Some Auckland secondary school principals want students back in the classroom next Tuesday. Auckland schools have been shut for nine weeks because of the delta outbreak. Education Minister Chris Hipkins will provide an update today and has signalled senior students will be the first to return. RNZ political reporter Katie Scotcher has more.
Mario Andretti -1978 Formula 1 World Champion and motorsport legend - joins Tom Clarkson and Damon Hill to look ahead to the 2021 United States Grand Prix. Who better than two title-winners to debate whether Max Verstappen or Lewis Hamilton are better equipped to win in Austin and take command in the championship fight? Mario picks his stars of the 2021 F1 grid and explains why he thinks IndyCar sensation Colton Herta has what it takes to join them one day. Plus, memories of Andretti's championship win, how he raced Damon's father Graham at the Indy 500 and what it was like to race against the F1 titans of the 1970s. Calling all F1 fans from Austin to Auckland to Abu Dhabi! If you've got a question you'd like to ask the 96 World Champ, record it as a voice memo and send it to firstname.lastname@example.org This episode is sponsored by: sons.co.uk use the code F1NATION30 to get £30 off your first order manscaped.com - get 20% off + free shipping with the code F1NATION

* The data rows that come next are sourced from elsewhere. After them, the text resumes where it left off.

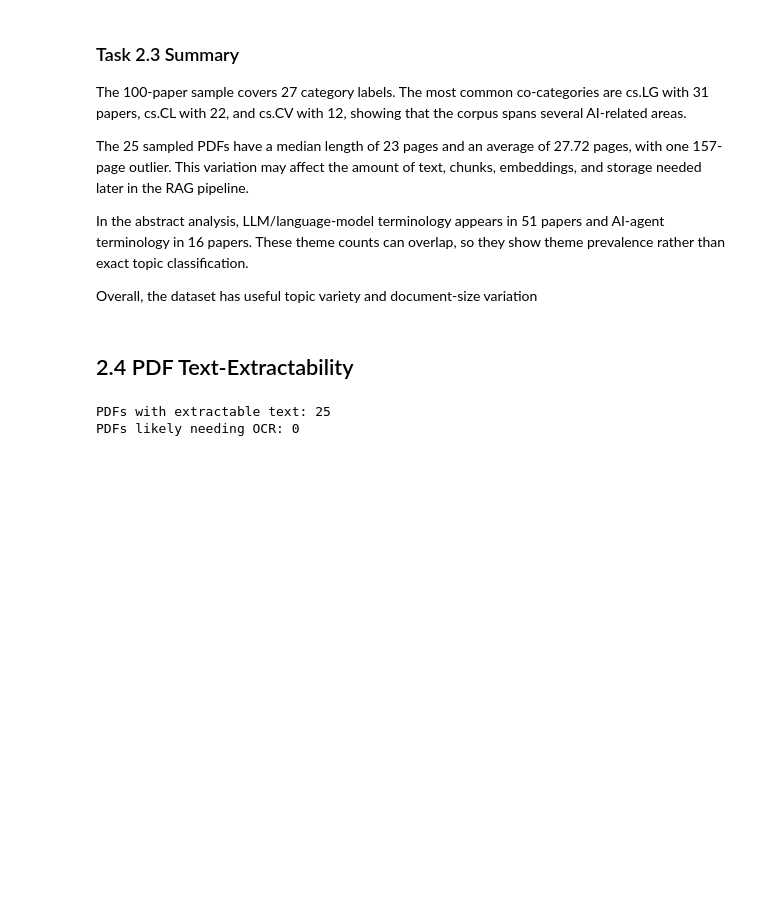
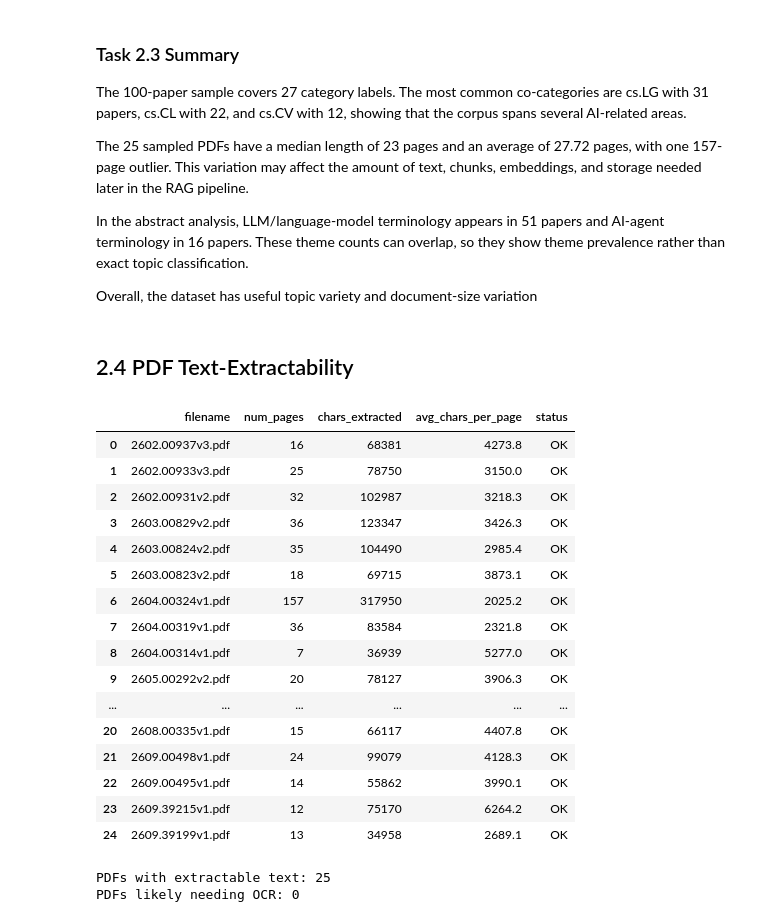
Before and after one commit to Break-Through-Tech/KPMG-1F-ai-research-intelligence-agent-for-business-insight-translation, a Jupyter notebook: notebooks/KPMG_Arxiv_EDA.ipynb, the cells around one changed output. Drawn from its saved outputs; the diff is of its cells as text; code cells hidden in the pictures; blank space fills up the shorter version.

```diff
--- a/notebooks/KPMG_Arxiv_EDA.ipynb
+++ b/notebooks/KPMG_Arxiv_EDA.ipynb
@@ -877,6 +877,27 @@ for filename in pdf_files:
     })
 
     doc.close()
+# %%
+extract_df = pd.DataFrame(extractability_results)
+extract_df
+# %% [output]
+|  | filename | num_pages | chars_extracted | avg_chars_per_page | status |
+| 0 | 2602.00937v3.pdf | 16 | 68381 | 4273.8 | OK |
+| 1 | 2602.00933v3.pdf | 25 | 78750 | 3150.0 | OK |
+| 2 | 2602.00931v2.pdf | 32 | 102987 | 3218.3 | OK |
+| 3 | 2603.00829v2.pdf | 36 | 123347 | 3426.3 | OK |
+| 4 | 2603.00824v2.pdf | 35 | 104490 | 2985.4 | OK |
+| 5 | 2603.00823v2.pdf | 18 | 69715 | 3873.1 | OK |
+| 6 | 2604.00324v1.pdf | 157 | 317950 | 2025.2 | OK |
+| 7 | 2604.00319v1.pdf | 36 | 83584 | 2321.8 | OK |
+| 8 | 2604.00314v1.pdf | 7 | 36939 | 5277.0 | OK |
+| 9 | 2605.00292v2.pdf | 20 | 78127 | 3906.3 | OK |
+| ... | ... | ... | ... | ... | ... |
+| 20 | 2608.00335v1.pdf | 15 | 66117 | 4407.8 | OK |
+| 21 | 2609.00498v1.pdf | 24 | 99079 | 4128.3 | OK |
+| 22 | 2609.00495v1.pdf | 14 | 55862 | 3990.1 | OK |
+| 23 | 2609.39215v1.pdf | 12 | 75170 | 6264.2 | OK |
+| 24 | 2609.39199v1.pdf | 13 | 34958 | 2689.1 | OK |
 # %%
 ok_count = (extract_df["status"] == "OK").sum()
 ocr_count = (extract_df["status"] == "Needs OCR").sum()
```
Also changed, not shown: parts of 3 cells of this notebook, 10 other files.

An Auckland theatre has drawn the curtains on the 2021 season - saying even level two would be too hard to operate in. The Basement Theatre in the central city hosts performances from theatre makers, dancers, visual artists, musicians and comedians - but a lack of certainty around Delta alert levels has led to the constant re-scheduling of performances. Executive Director Cat Ruka says the decision to go dark for the rest of the year wasn't easy.
It's a record there is no medal for - 94 new cases of Covid Delta in the community. Eighty-seven of those are in Auckland and seven in Waikato. It is the highest daily case count the country has recorded since Covid landed in New Zealand. The previous record was 89 in April last year. Another number that this concerning health officials is 183 - that's the number of unlinked cases in the past 14 days. More than 45 percent of people infected during that fortnight are Māori. And confirmation today Covid has spread to Waiheke - the first ever case there. Here's our political editor, Jane Patterson
Did you know Squidgame's global impact has led to a 7800% increase in sales for white Van Sneakers... Find out how it's impacted brands marketing strategies + influenced sales for businesses all around the world Also in today's episode: - The Auckland "influencer" party which led to two NZ influencers being dropped by their talent agency - Inside the Facebook files and the explosive information we haven't yet shared - Adele's new song launches - how it's spreading in awareness - The different ways to create engaging content for your brand Find out more: @acethegrampodcast @vivconway_ @tastefullytash